  10. Ok, just to start off - my teacher emailed me to approve my thesis statement, so if he counts it as debatable that's good enough for me at the moment.

    I appreciate everyone's feedback, but I think you all are taking this paper more seriously than I am! :)

    B&M - thanks for the suggested sources, I'll definitely look into them. I agree that myth has many different functions in a culture but from what I've read by Campbell I don't think he generalizes as much as you're implying. I've only actually 'used' Campbell's work in a Religious cross cultural death ritual class. However, several of my anthropology professors has discussed his work with me outside of class.

    I'm trying to look specifically at the impact myth has had on literature. I can't pick a specific myth or culture because most of the work I'm looking at has been influenced by more than one of these areas. American Gods for instance - while the main character is mostly involved with Norse mythology there is a plethora of other myth throughout the book. Egyptian, Hindu, Celtic etc. As I research more I'll probably narrow the topic a bit.

    Again, thanks for the feedback, I appreciate it.

  11. Hi Gwen.
    First off, I find you subject very interesting. I'm writing the thesis for my bachelor degree in literature at the moment, with focus on the fairytale-influenced personas in a popular Swedish book for children/young adults. I would, as B&M already mentioned, look up Carl Jung's Man and his symbols as well as Vladimir Propps Morphology of the Folktale.

    Apart from that, I would also like to recommend other books that may go well with your work:

    Diana Wynne Jones’s Howl’s Moving Castle and Castle in the Air, are heavily based on and influenced by folklore and tales from the western and eastern traditions.

    Terry Pratchetts Discworld-series spans too many books to be worth your while, but an example is Wyrd Sisters, a witty parody on Shakespeare’s MacBeth, as well as The Amazing Maurice and His Educated Rodents, a charming and highly amusing re-make on the story of the Piper from Hamelin.

    I also recommend taking a look at Charles de Lint’s books on Newford (especially, Someplace to be flying, Onion Girl, Forests of the Heart and Widdershins) which are seeped in Native American – folklore and myth, as well as hinting on Irish legends (on account of the immigrants traditions and beliefs following them to the New World and therefore clashing with the Native spirits, a theme also used in American Gods).

    Good luck!

  12. Nahal,

    Thanks for the recommendations, I appreciate it! I hadn't even thought of Terry Prachett - and the other suggestions are fantastic as well. It seems like you and I share quite a few favorite books so I'm fairly certain I'll have fun reading up on your suggestions. Thanks again!

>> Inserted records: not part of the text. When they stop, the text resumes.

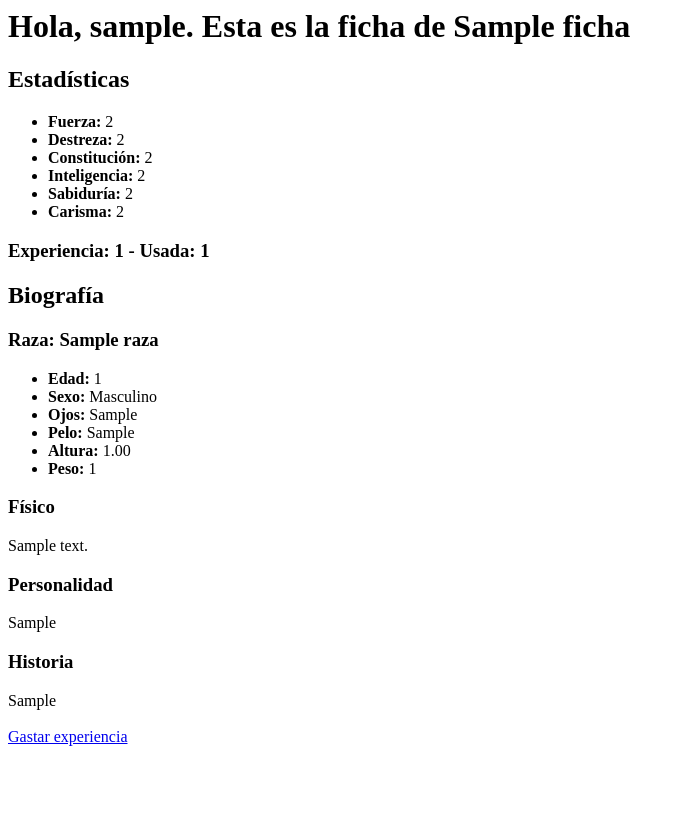
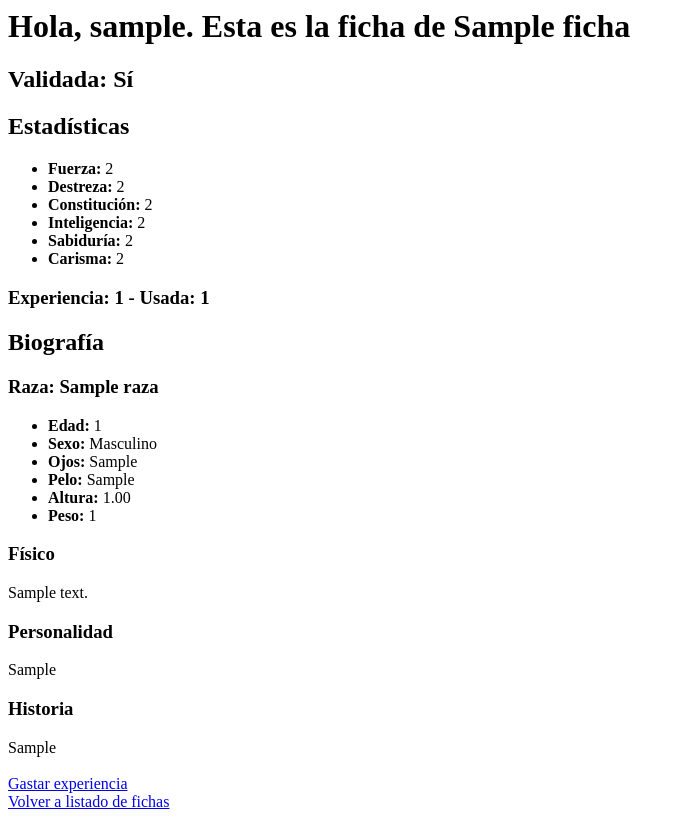
Before and after one commit to resetreboot/aftertheend, a Django app: page /1/ in a window 1280 px wide. Shown: the whole page, without its empty margins (0-685 px from the left). Before the commit the page ends 746 px from the top, so only its background shows below. Run offline with Django 3.2, Linux system fonts and the light colour scheme; a user stored in the database is signed in; tables that the repository leaves empty hold one stand-in row (values such as "Sample post").

Commit message:
Improve ficha

```diff
--- a/fichas/templates/ficha.html
+++ b/fichas/templates/ficha.html
@@ -1,6 +1,13 @@
 <html>
   <body>
     <h1>Hola, {{ request.user.username }}. Esta es la ficha de {{ ficha.nombre }}</h1>
+    <h2>Validada:
+      {% if ficha.validado %}
+      <span class="valid">Sí</span>
+      {% else %}
+      <span class="notvalid">No</span>
+      {% endif %}
+    </h2>
     <h2>Estadísticas</h2>
     <ul>
       <li><strong>Fuerza: </strong>{{ ficha.fuerza|add:ficha.raza.fuerza }}</li>
@@ -29,6 +36,10 @@
     {{ ficha.historia }}
     <br />
     <br />
+    {% if ficha.validado %}
     <a href="{% url 'fichas:experiencia' ficha.id %}">Gastar experiencia</a>
+    <br />
+    {% endif %}
+    <a href="{% url 'fichas:index' %}">Volver a listado de fichas</a>
   </body>
 </html>
```
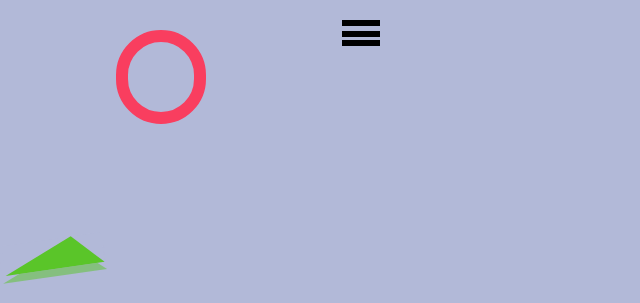
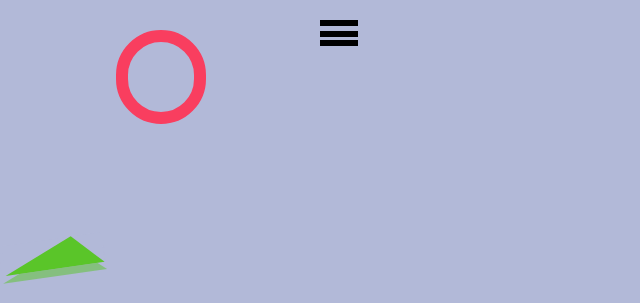
Before and after one commit to adhyayanlama16/AK, a plain HTML site: page index.html in a window 1280 px wide. Shown: the top 303 px of the page, without its empty margins (0-640 px from the left). Drawn offline with Linux system fonts and the light colour scheme.

Commit message:
Update styles.css

```diff
--- a/css/styles.css
+++ b/css/styles.css
@@ -22,7 +22,7 @@ body{
     position: absolute;
     width: 32px;
     height: 0px;
-    left: 334px;
+    left: 312px;
     top: 23px;
     border: 3px solid #000000;
 }
@@ -31,7 +31,7 @@ body{
     position: absolute;
     width: 32px;
     height: 0px;
-    left: 334px;
+    left: 312px;
     top: 12px;
 
     border: 3.5px solid #000000;
@@ -40,7 +40,7 @@ body{
         position: absolute;
         width: 32px;
         height: 0px;
-        left: 334px;
+        left: 312px;
         top: 32px;
 
         border: 3.5px solid #000000;
```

  13. Gwen, glad to be of help!
    Especially as we, as you say, seem to have a similar collection of favorites =)

    Btw, Hope Mirrlees - Lud -in-the-Mist. Recently bought it, haven't read it, but from what I've heard, I think it's something you might like to include =)